* [Goal of the exercise]: Word for word, repeat each line of the listing below.

* [Data shown]:
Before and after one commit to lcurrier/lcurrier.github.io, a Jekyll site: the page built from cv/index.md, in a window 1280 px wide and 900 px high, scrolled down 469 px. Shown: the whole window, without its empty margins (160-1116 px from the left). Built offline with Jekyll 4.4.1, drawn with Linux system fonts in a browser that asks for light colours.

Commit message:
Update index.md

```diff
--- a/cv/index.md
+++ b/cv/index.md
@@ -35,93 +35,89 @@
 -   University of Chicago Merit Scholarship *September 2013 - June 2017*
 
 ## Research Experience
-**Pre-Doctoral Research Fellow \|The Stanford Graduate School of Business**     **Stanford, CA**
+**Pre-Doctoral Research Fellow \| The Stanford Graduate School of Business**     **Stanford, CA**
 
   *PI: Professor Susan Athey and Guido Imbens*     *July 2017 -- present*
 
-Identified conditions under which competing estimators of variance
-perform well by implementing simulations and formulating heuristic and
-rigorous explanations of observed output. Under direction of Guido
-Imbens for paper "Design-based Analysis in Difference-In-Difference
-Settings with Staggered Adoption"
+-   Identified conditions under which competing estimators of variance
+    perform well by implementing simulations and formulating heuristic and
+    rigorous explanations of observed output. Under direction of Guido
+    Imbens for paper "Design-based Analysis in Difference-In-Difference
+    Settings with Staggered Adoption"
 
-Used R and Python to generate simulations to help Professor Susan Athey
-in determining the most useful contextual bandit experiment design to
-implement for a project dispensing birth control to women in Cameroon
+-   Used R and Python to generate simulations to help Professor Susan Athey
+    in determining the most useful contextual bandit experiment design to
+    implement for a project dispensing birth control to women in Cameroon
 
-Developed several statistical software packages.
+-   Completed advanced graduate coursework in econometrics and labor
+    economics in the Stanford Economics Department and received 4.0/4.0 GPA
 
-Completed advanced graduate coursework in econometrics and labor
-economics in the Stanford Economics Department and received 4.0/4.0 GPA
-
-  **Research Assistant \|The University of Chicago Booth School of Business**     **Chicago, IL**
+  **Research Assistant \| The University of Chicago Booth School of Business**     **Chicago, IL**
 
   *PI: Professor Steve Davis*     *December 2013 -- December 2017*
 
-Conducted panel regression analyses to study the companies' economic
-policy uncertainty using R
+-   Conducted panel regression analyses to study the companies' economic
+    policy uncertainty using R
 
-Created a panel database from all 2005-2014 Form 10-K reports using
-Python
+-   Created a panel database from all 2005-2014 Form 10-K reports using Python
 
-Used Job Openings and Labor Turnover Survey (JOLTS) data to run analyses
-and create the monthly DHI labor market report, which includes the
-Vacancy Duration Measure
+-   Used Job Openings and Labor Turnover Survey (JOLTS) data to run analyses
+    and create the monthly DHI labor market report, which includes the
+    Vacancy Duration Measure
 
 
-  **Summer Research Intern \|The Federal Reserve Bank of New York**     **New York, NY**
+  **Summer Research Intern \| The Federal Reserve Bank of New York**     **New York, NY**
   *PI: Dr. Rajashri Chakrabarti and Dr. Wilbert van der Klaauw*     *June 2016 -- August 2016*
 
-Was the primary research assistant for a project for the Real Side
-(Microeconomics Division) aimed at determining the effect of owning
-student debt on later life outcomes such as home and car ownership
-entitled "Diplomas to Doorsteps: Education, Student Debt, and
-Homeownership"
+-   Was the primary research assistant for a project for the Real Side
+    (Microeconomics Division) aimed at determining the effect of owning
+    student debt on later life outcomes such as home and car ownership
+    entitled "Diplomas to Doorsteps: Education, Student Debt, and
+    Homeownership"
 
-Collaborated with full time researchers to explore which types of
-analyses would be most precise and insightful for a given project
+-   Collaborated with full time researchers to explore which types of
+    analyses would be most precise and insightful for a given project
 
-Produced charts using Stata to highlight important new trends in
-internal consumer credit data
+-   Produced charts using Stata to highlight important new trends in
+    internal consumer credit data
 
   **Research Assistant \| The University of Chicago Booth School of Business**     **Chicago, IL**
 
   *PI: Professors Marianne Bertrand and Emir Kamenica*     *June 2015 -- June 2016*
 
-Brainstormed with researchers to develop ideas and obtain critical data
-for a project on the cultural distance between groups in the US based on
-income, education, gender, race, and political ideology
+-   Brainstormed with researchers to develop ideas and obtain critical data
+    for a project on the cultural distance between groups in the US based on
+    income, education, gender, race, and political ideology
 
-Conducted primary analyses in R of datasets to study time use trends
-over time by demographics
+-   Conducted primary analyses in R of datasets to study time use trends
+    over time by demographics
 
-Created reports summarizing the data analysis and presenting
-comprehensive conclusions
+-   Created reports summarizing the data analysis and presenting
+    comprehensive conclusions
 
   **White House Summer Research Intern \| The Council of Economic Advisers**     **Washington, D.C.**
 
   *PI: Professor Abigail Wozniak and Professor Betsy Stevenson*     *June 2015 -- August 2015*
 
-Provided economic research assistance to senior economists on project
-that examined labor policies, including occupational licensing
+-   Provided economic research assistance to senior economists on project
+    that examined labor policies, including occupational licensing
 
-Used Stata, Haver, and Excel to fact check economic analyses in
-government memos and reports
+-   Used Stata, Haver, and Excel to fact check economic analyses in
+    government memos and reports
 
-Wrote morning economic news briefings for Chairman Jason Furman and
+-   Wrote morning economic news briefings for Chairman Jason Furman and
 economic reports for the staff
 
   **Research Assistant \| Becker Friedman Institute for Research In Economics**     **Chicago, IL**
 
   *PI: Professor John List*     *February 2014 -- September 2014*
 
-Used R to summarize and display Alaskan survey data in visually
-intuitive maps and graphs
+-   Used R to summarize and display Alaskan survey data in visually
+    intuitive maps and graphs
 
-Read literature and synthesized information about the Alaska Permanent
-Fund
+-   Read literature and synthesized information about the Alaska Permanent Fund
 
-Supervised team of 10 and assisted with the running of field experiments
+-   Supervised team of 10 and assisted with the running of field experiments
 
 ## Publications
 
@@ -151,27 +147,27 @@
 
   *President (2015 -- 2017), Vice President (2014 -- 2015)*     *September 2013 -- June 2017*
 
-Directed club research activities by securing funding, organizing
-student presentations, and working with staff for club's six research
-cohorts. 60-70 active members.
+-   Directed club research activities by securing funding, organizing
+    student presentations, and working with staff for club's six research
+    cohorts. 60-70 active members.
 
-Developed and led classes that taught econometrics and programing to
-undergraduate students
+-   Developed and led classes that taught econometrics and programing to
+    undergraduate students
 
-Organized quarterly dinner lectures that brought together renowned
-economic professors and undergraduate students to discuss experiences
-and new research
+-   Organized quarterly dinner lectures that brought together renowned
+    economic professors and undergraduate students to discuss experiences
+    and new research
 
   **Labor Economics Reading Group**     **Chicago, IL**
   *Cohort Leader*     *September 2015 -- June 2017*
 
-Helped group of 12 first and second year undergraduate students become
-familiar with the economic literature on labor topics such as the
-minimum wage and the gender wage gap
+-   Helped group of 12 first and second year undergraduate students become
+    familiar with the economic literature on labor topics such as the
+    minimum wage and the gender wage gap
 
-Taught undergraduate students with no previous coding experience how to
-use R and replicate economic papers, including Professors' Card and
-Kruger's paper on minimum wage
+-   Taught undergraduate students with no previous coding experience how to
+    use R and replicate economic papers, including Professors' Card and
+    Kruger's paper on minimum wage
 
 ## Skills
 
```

* [Output of the exercise]:
Before and after one commit to lcurrier/lcurrier.github.io, a Jekyll site: the page built from cv/index.md, in a window 1280 px wide and 900 px high, scrolled down 469 px. Shown: the whole window, without its empty margins (160-1116 px from the left). Built offline with Jekyll 4.4.1, drawn with Linux system fonts in a browser that asks for light colours.

Commit message:
Update index.md

```diff
--- a/cv/index.md
+++ b/cv/index.md
@@ -35,93 +35,89 @@
 -   University of Chicago Merit Scholarship *September 2013 - June 2017*
 
 ## Research Experience
-**Pre-Doctoral Research Fellow \|The Stanford Graduate School of Business**     **Stanford, CA**
+**Pre-Doctoral Research Fellow \| The Stanford Graduate School of Business**     **Stanford, CA**
 
   *PI: Professor Susan Athey and Guido Imbens*     *July 2017 -- present*
 
-Identified conditions under which competing estimators of variance
-perform well by implementing simulations and formulating heuristic and
-rigorous explanations of observed output. Under direction of Guido
-Imbens for paper "Design-based Analysis in Difference-In-Difference
-Settings with Staggered Adoption"
+-   Identified conditions under which competing estimators of variance
+    perform well by implementing simulations and formulating heuristic and
+    rigorous explanations of observed output. Under direction of Guido
+    Imbens for paper "Design-based Analysis in Difference-In-Difference
+    Settings with Staggered Adoption"
 
-Used R and Python to generate simulations to help Professor Susan Athey
-in determining the most useful contextual bandit experiment design to
-implement for a project dispensing birth control to women in Cameroon
+-   Used R and Python to generate simulations to help Professor Susan Athey
+    in determining the most useful contextual bandit experiment design to
+    implement for a project dispensing birth control to women in Cameroon
 
-Developed several statistical software packages.
+-   Completed advanced graduate coursework in econometrics and labor
+    economics in the Stanford Economics Department and received 4.0/4.0 GPA
 
-Completed advanced graduate coursework in econometrics and labor
-economics in the Stanford Economics Department and received 4.0/4.0 GPA
-
-  **Research Assistant \|The University of Chicago Booth School of Business**     **Chicago, IL**
+  **Research Assistant \| The University of Chicago Booth School of Business**     **Chicago, IL**
 
   *PI: Professor Steve Davis*     *December 2013 -- December 2017*
 
-Conducted panel regression analyses to study the companies' economic
-policy uncertainty using R
+-   Conducted panel regression analyses to study the companies' economic
+    policy uncertainty using R
 
-Created a panel database from all 2005-2014 Form 10-K reports using
-Python
+-   Created a panel database from all 2005-2014 Form 10-K reports using Python
 
-Used Job Openings and Labor Turnover Survey (JOLTS) data to run analyses
-and create the monthly DHI labor market report, which includes the
-Vacancy Duration Measure
+-   Used Job Openings and Labor Turnover Survey (JOLTS) data to run analyses
+    and create the monthly DHI labor market report, which includes the
+    Vacancy Duration Measure
 
 
-  **Summer Research Intern \|The Federal Reserve Bank of New York**     **New York, NY**
+  **Summer Research Intern \| The Federal Reserve Bank of New York**     **New York, NY**
   *PI: Dr. Rajashri Chakrabarti and Dr. Wilbert van der Klaauw*     *June 2016 -- August 2016*
 
-Was the primary research assistant for a project for the Real Side
-(Microeconomics Division) aimed at determining the effect of owning
-student debt on later life outcomes such as home and car ownership
-entitled "Diplomas to Doorsteps: Education, Student Debt, and
-Homeownership"
+-   Was the primary research assistant for a project for the Real Side
+    (Microeconomics Division) aimed at determining the effect of owning
+    student debt on later life outcomes such as home and car ownership
+    entitled "Diplomas to Doorsteps: Education, Student Debt, and
+    Homeownership"
 
-Collaborated with full time researchers to explore which types of
-analyses would be most precise and insightful for a given project
+-   Collaborated with full time researchers to explore which types of
+    analyses would be most precise and insightful for a given project
 
-Produced charts using Stata to highlight important new trends in
-internal consumer credit data
+-   Produced charts using Stata to highlight important new trends in
+    internal consumer credit data
 
   **Research Assistant \| The University of Chicago Booth School of Business**     **Chicago, IL**
 
   *PI: Professors Marianne Bertrand and Emir Kamenica*     *June 2015 -- June 2016*
 
-Brainstormed with researchers to develop ideas and obtain critical data
-for a project on the cultural distance between groups in the US based on
-income, education, gender, race, and political ideology
+-   Brainstormed with researchers to develop ideas and obtain critical data
+    for a project on the cultural distance between groups in the US based on
+    income, education, gender, race, and political ideology
 
-Conducted primary analyses in R of datasets to study time use trends
-over time by demographics
+-   Conducted primary analyses in R of datasets to study time use trends
+    over time by demographics
 
-Created reports summarizing the data analysis and presenting
-comprehensive conclusions
+-   Created reports summarizing the data analysis and presenting
+    comprehensive conclusions
 
   **White House Summer Research Intern \| The Council of Economic Advisers**     **Washington, D.C.**
 
   *PI: Professor Abigail Wozniak and Professor Betsy Stevenson*     *June 2015 -- August 2015*
 
-Provided economic research assistance to senior economists on project
-that examined labor policies, including occupational licensing
+-   Provided economic research assistance to senior economists on project
+    that examined labor policies, including occupational licensing
 
-Used Stata, Haver, and Excel to fact check economic analyses in
-government memos and reports
+-   Used Stata, Haver, and Excel to fact check economic analyses in
+    government memos and reports
 
-Wrote morning economic news briefings for Chairman Jason Furman and
+-   Wrote morning economic news briefings for Chairman Jason Furman and
 economic reports for the staff
 
   **Research Assistant \| Becker Friedman Institute for Research In Economics**     **Chicago, IL**
 
   *PI: Professor John List*     *February 2014 -- September 2014*
 
-Used R to summarize and display Alaskan survey data in visually
-intuitive maps and graphs
+-   Used R to summarize and display Alaskan survey data in visually
+    intuitive maps and graphs
 
-Read literature and synthesized information about the Alaska Permanent
-Fund
+-   Read literature and synthesized information about the Alaska Permanent Fund
 
-Supervised team of 10 and assisted with the running of field experiments
+-   Supervised team of 10 and assisted with the running of field experiments
 
 ## Publications
 
@@ -151,27 +147,27 @@
 
   *President (2015 -- 2017), Vice President (2014 -- 2015)*     *September 2013 -- June 2017*
 
-Directed club research activities by securing funding, organizing
-student presentations, and working with staff for club's six research
-cohorts. 60-70 active members.
+-   Directed club research activities by securing funding, organizing
+    student presentations, and working with staff for club's six research
+    cohorts. 60-70 active members.
 
-Developed and led classes that taught econometrics and programing to
-undergraduate students
+-   Developed and led classes that taught econometrics and programing to
+    undergraduate students
 
-Organized quarterly dinner lectures that brought together renowned
-economic professors and undergraduate students to discuss experiences
-and new research
+-   Organized quarterly dinner lectures that brought together renowned
+    economic professors and undergraduate students to discuss experiences
+    and new research
 
   **Labor Economics Reading Group**     **Chicago, IL**
   *Cohort Leader*     *September 2015 -- June 2017*
 
-Helped group of 12 first and second year undergraduate students become
-familiar with the economic literature on labor topics such as the
-minimum wage and the gender wage gap
+-   Helped group of 12 first and second year undergraduate students become
+    familiar with the economic literature on labor topics such as the
+    minimum wage and the gender wage gap
 
-Taught undergraduate students with no previous coding experience how to
-use R and replicate economic papers, including Professors' Card and
-Kruger's paper on minimum wage
+-   Taught undergraduate students with no previous coding experience how to
+    use R and replicate economic papers, including Professors' Card and
+    Kruger's paper on minimum wage
 
 ## Skills
 
```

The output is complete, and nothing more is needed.